_WHAT TO PRODUCE:_ Within the listing below, filter for "tests" and copy every matching line.

_DATA FOR PROCESSING:_
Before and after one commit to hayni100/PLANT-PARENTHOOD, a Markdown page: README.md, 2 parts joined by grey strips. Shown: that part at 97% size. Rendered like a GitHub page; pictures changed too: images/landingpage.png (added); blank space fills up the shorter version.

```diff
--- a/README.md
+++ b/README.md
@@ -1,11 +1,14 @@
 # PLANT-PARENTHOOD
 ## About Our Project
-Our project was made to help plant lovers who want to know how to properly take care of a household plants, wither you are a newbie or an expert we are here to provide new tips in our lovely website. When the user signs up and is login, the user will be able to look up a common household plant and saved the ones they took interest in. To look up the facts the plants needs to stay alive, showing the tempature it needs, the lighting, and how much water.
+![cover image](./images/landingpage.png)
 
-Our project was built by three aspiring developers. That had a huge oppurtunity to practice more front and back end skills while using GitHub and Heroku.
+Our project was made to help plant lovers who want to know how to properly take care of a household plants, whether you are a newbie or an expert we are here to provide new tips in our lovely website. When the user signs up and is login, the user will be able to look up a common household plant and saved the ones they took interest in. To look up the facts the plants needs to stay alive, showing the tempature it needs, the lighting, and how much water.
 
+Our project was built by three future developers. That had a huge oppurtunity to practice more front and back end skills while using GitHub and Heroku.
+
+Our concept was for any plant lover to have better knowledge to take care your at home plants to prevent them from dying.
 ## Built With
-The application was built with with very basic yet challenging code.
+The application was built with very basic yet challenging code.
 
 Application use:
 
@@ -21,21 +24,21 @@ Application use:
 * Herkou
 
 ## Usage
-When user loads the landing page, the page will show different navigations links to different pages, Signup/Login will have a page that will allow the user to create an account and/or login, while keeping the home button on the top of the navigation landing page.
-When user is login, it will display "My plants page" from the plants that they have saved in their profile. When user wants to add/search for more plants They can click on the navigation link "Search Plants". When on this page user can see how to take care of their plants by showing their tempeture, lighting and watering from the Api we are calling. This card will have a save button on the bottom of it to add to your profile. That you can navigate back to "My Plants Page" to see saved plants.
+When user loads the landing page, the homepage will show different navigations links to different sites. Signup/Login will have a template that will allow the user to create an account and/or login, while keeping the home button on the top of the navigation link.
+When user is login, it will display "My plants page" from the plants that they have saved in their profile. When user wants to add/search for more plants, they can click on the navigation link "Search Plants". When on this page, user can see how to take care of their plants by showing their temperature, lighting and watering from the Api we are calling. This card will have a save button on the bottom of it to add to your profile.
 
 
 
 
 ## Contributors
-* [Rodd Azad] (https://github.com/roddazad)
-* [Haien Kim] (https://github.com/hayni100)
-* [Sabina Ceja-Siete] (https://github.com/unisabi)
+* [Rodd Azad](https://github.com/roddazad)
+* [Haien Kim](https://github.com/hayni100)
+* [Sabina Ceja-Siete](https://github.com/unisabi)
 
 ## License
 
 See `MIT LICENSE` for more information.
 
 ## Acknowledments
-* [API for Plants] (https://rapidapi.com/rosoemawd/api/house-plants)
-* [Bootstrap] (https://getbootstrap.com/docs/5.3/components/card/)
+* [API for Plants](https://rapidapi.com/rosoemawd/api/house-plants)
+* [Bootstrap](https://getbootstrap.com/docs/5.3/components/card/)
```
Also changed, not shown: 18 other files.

---

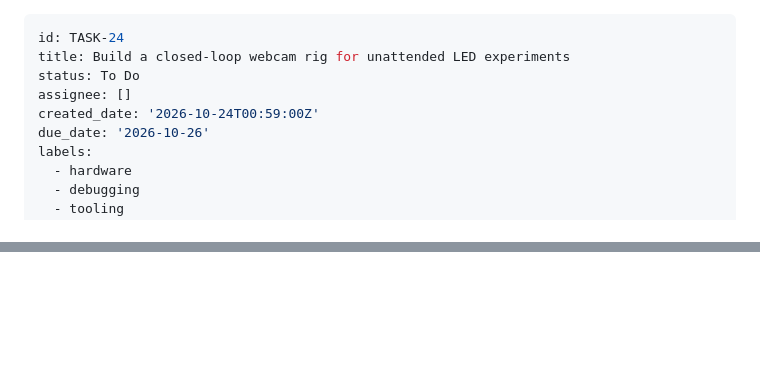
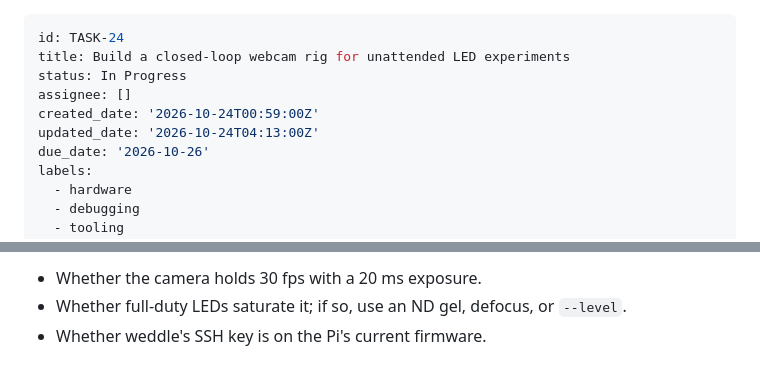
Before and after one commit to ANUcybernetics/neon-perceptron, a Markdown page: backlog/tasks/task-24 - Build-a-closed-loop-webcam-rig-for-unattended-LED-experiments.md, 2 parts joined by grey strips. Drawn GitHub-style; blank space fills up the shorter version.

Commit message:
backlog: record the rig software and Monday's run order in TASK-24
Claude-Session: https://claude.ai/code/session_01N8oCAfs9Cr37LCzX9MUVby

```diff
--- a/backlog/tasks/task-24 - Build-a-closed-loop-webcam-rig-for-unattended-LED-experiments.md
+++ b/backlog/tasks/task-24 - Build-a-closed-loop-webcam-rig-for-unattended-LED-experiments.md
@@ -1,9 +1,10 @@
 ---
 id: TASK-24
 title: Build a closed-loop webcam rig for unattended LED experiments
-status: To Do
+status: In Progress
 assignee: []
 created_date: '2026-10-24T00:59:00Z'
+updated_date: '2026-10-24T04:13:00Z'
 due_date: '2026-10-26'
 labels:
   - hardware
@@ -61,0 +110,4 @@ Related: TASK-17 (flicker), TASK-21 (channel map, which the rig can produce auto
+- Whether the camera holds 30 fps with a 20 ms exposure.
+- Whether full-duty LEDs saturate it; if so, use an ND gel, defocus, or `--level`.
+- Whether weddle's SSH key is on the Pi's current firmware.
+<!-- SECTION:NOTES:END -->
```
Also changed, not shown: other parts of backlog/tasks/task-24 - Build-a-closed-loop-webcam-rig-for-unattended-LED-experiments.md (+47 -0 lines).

...

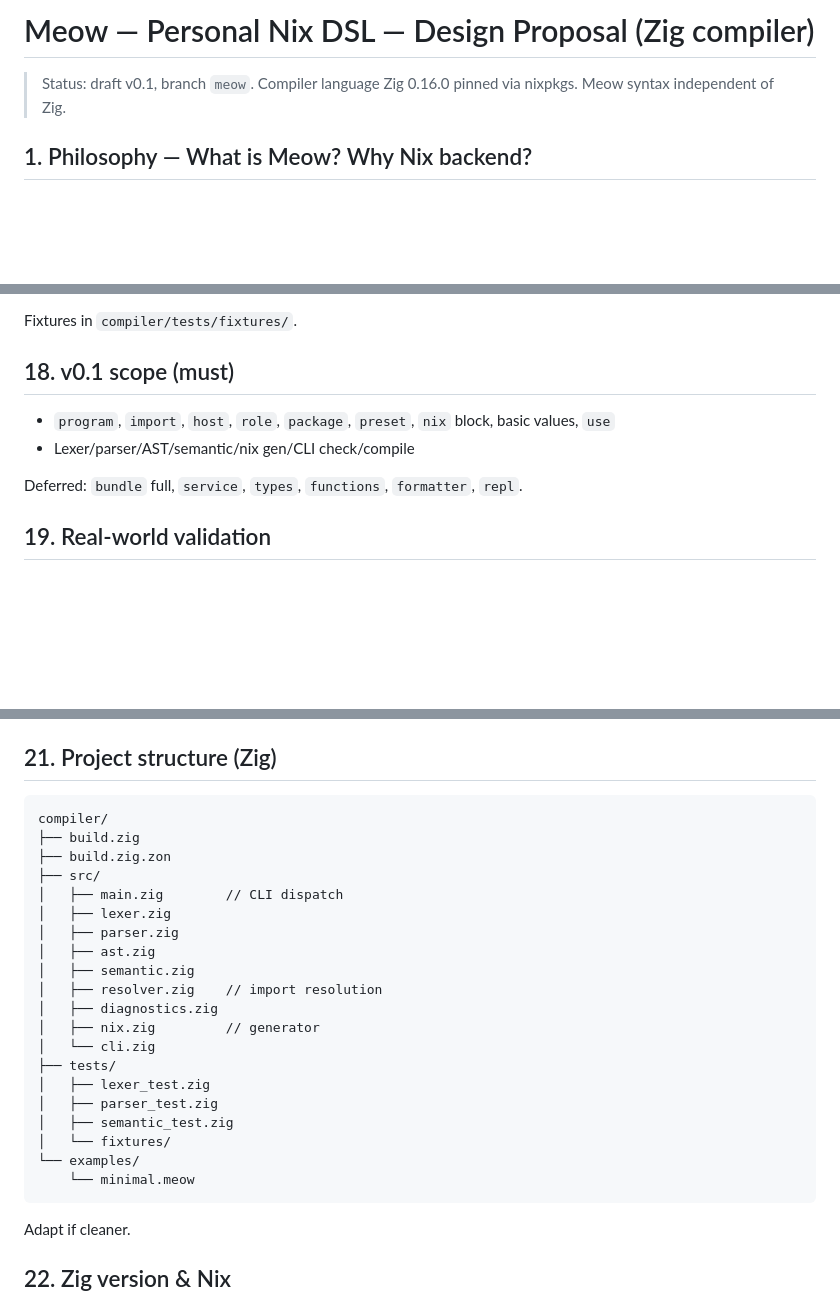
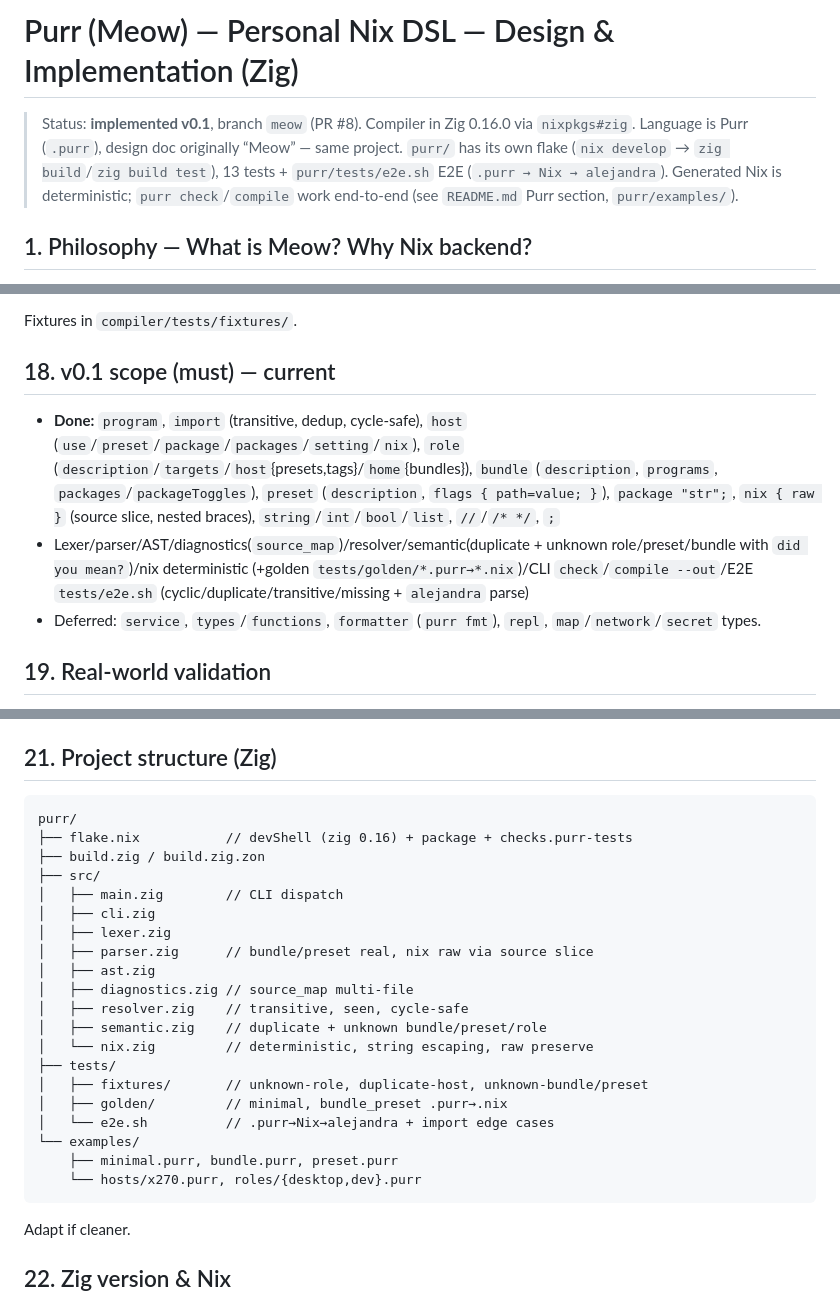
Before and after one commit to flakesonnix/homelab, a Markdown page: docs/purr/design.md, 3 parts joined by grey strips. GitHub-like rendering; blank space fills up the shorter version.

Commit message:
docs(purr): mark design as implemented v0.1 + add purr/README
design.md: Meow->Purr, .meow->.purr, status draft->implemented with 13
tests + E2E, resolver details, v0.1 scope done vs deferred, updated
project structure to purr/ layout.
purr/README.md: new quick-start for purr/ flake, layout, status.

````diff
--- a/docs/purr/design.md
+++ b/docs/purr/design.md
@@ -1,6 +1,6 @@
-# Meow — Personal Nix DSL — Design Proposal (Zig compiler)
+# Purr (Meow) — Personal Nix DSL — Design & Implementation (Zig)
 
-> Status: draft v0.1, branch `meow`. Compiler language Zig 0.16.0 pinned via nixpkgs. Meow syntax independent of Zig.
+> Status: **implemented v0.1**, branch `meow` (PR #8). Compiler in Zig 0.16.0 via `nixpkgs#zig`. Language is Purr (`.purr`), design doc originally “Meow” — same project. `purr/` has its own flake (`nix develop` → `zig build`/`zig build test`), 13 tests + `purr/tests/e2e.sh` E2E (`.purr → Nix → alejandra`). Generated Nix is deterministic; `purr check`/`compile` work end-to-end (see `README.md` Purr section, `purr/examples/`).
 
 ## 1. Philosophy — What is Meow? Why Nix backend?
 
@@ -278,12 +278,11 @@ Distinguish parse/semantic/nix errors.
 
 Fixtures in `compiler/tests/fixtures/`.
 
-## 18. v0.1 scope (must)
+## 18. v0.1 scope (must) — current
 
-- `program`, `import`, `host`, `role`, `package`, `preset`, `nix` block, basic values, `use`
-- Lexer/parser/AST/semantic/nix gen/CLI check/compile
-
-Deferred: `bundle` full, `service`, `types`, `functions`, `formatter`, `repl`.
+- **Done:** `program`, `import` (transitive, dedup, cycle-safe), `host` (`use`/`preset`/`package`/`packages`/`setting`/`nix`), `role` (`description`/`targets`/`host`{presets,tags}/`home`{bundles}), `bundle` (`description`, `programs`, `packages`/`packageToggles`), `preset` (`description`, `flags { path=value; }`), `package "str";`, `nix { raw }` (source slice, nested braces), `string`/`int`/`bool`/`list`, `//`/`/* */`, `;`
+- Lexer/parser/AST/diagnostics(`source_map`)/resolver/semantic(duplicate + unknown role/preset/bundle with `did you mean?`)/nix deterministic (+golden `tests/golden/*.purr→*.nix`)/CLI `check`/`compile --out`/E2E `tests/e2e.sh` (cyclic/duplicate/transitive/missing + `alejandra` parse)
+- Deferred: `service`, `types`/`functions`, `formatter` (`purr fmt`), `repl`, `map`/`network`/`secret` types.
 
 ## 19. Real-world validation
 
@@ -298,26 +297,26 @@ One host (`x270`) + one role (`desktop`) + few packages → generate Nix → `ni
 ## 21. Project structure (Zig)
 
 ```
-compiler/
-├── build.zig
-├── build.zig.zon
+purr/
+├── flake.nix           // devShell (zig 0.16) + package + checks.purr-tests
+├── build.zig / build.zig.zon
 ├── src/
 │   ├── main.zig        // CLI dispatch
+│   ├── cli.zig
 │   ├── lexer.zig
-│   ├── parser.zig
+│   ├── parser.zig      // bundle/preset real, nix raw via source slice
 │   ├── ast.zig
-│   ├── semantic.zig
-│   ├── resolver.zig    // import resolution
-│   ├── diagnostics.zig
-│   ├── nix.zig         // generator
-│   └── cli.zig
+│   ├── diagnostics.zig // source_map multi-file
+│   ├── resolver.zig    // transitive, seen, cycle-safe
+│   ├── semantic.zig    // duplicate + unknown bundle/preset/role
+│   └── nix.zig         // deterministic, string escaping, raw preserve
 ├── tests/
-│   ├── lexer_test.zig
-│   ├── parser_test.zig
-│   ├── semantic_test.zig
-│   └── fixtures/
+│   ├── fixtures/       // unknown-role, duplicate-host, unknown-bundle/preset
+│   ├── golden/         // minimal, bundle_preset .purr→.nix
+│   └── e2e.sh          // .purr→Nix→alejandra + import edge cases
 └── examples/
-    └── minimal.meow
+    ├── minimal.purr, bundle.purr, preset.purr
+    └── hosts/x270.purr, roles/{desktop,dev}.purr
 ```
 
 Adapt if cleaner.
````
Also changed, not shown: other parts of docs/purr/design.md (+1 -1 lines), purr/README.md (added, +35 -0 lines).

_TASK SOLUTION:_
tests + E2E, resolver details, v0.1 scope done vs deferred, updated
+> Status: **implemented v0.1**, branch `meow` (PR #8). Compiler in Zig 0.16.0 via `nixpkgs#zig`. Language is Purr (`.purr`), design doc originally “Meow” — same project. `purr/` has its own flake (`nix develop` → `zig build`/`zig build test`), 13 tests + `purr/tests/e2e.sh` E2E (`.purr → Nix → alejandra`). Generated Nix is deterministic; `purr check`/`compile` work end-to-end (see `README.md` Purr section, `purr/examples/`).
 Fixtures in `compiler/tests/fixtures/`.
+- Lexer/parser/AST/diagnostics(`source_map`)/resolver/semantic(duplicate + unknown role/preset/bundle with `did you mean?`)/nix deterministic (+golden `tests/golden/*.purr→*.nix`)/CLI `check`/`compile --out`/E2E `tests/e2e.sh` (cyclic/duplicate/transitive/missing + `alejandra` parse)
+├── flake.nix           // devShell (zig 0.16) + package + checks.purr-tests
 ├── tests/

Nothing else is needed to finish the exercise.